Make an exact copy of the records, and keep the pictures out of it.

Entries taken from a collection »
▬▬▬▬▬▬

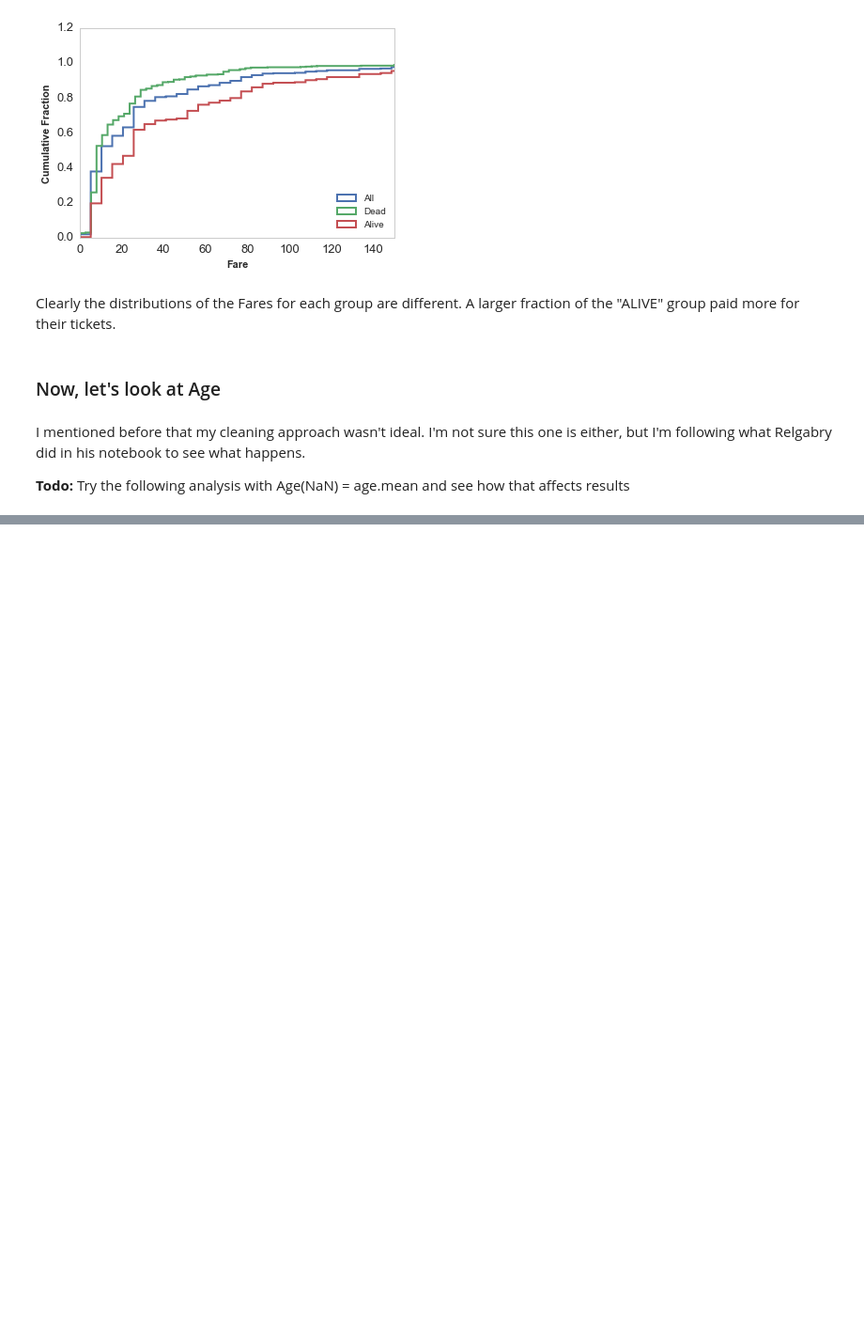
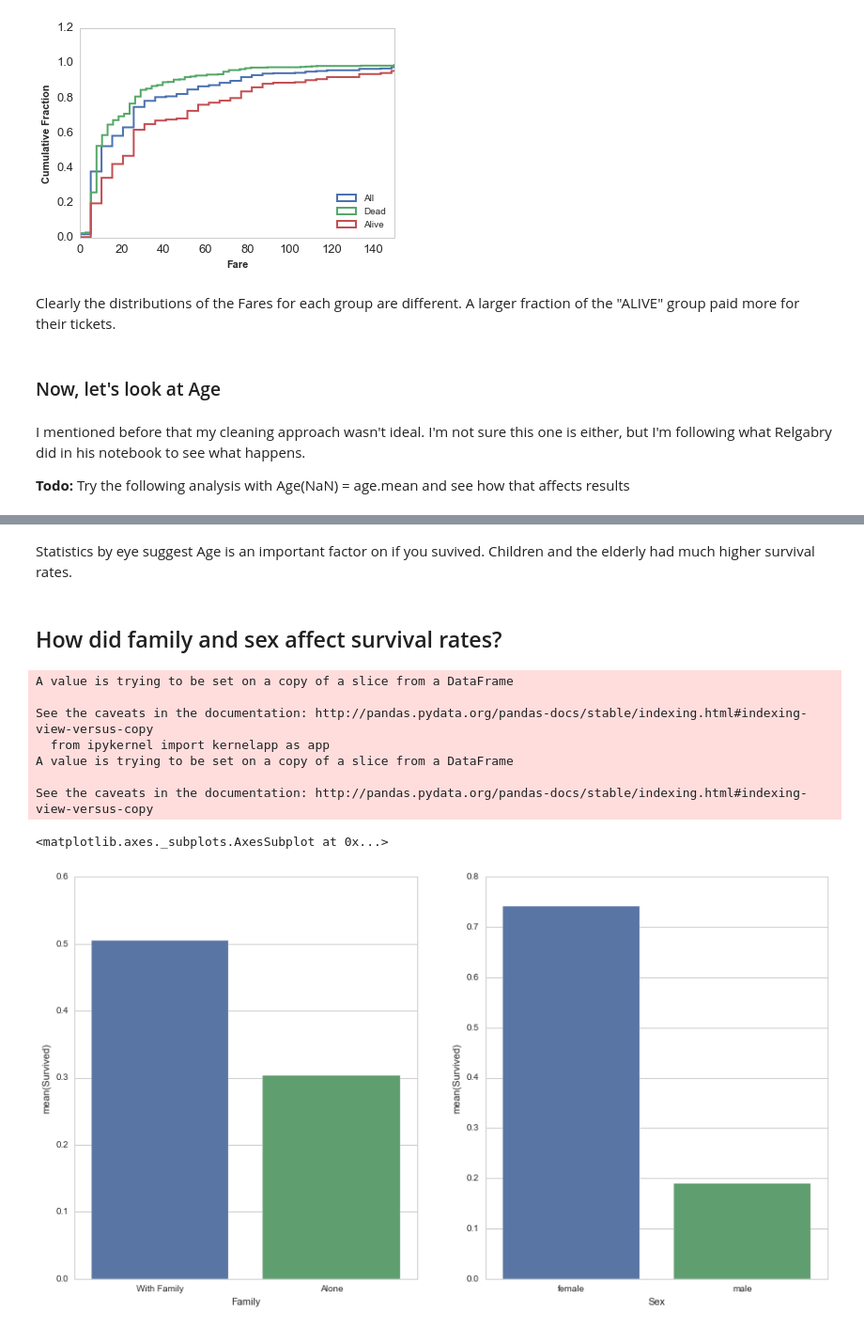
Before and after one commit to drrcool/KaggleComps, a Jupyter notebook: Titanic/Titanic_Visualization.ipynb, the cells around one changed output, grey strips where cells are left out. Shown at 94% size. Saved outputs shown, nothing was run; the diff lists cells and outputs as text; code cells hidden in the pictures; blank space fills up the shorter version.

```diff
--- a/Titanic/Titanic_Visualization.ipynb
+++ b/Titanic/Titanic_Visualization.ipynb
@@ -207,0 +239,31 @@ See the caveats in the documentation: http://pandas.pydata.org/pandas-docs/stabl
+# %% [markdown]
+Statistics by eye suggest Age is an important factor on if you suvived.  Children and the elderly had much higher survival rates.
+# %% [markdown]
+## How did family and sex affect survival rates?
+# %%
+train_df["Family"] = train_df["Parch"] + train_df["SibSp"]
+train_df["Family"][train_df["Family"] > 0] = 1
+
+test_df["Family"] = test_df["Parch"] + test_df["SibSp"]
+test_df["Family"][test_df["Family"] > 0] = 1
+
+
+#Make plots
+fig, (axis1, axis2) = plt.subplots(1, 2, figsize=(15, 8))
+
+family_percent = train_df[["Family","Survived"]].groupby(["Family"], as_index=False).mean()
+sns.barplot(x="Family", y="Survived", data=family_percent, order=[1, 0], ax=axis1)
+axis1.set_xticklabels(["With Family", "Alone"], rotation=0)
+
+sex_percent = train_df[["Sex", "Survived"]].groupby(["Sex"], as_index=False).mean()
+sns.barplot(x="Sex", y="Survived", data=sex_percent, ax=axis2)
+# %% [output]
+A value is trying to be set on a copy of a slice from a DataFrame
+
+See the caveats in the documentation: http://pandas.pydata.org/pandas-docs/stable/indexing.html#indexing-view-versus-copy
+  from ipykernel import kernelapp as app
+A value is trying to be set on a copy of a slice from a DataFrame
+
+See the caveats in the documentation: http://pandas.pydata.org/pandas-docs/stable/indexing.html#indexing-view-versus-copy
+<matplotlib.axes._subplots.AxesSubplot at 0x...>
+[figure, added]
```
Also changed, not shown: parts of 31 cells of this notebook, 1 other file.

▬▬▬▬▬▬

Output for this exercise »
Before and after one commit to drrcool/KaggleComps, a Jupyter notebook: Titanic/Titanic_Visualization.ipynb, the cells around one changed output, grey strips where cells are left out. Shown at 94% size. Saved outputs shown, nothing was run; the diff lists cells and outputs as text; code cells hidden in the pictures; blank space fills up the shorter version.

```diff
--- a/Titanic/Titanic_Visualization.ipynb
+++ b/Titanic/Titanic_Visualization.ipynb
@@ -207,0 +239,31 @@ See the caveats in the documentation: http://pandas.pydata.org/pandas-docs/stabl
+# %% [markdown]
+Statistics by eye suggest Age is an important factor on if you suvived.  Children and the elderly had much higher survival rates.
+# %% [markdown]
+## How did family and sex affect survival rates?
+# %%
+train_df["Family"] = train_df["Parch"] + train_df["SibSp"]
+train_df["Family"][train_df["Family"] > 0] = 1
+
+test_df["Family"] = test_df["Parch"] + test_df["SibSp"]
+test_df["Family"][test_df["Family"] > 0] = 1
+
+
+#Make plots
+fig, (axis1, axis2) = plt.subplots(1, 2, figsize=(15, 8))
+
+family_percent = train_df[["Family","Survived"]].groupby(["Family"], as_index=False).mean()
+sns.barplot(x="Family", y="Survived", data=family_percent, order=[1, 0], ax=axis1)
+axis1.set_xticklabels(["With Family", "Alone"], rotation=0)
+
+sex_percent = train_df[["Sex", "Survived"]].groupby(["Sex"], as_index=False).mean()
+sns.barplot(x="Sex", y="Survived", data=sex_percent, ax=axis2)
+# %% [output]
+A value is trying to be set on a copy of a slice from a DataFrame
+
+See the caveats in the documentation: http://pandas.pydata.org/pandas-docs/stable/indexing.html#indexing-view-versus-copy
+  from ipykernel import kernelapp as app
+A value is trying to be set on a copy of a slice from a DataFrame
+
+See the caveats in the documentation: http://pandas.pydata.org/pandas-docs/stable/indexing.html#indexing-view-versus-copy
+<matplotlib.axes._subplots.AxesSubplot at 0x...>
+[figure, added]
```
Also changed, not shown: parts of 31 cells of this notebook, 1 other file.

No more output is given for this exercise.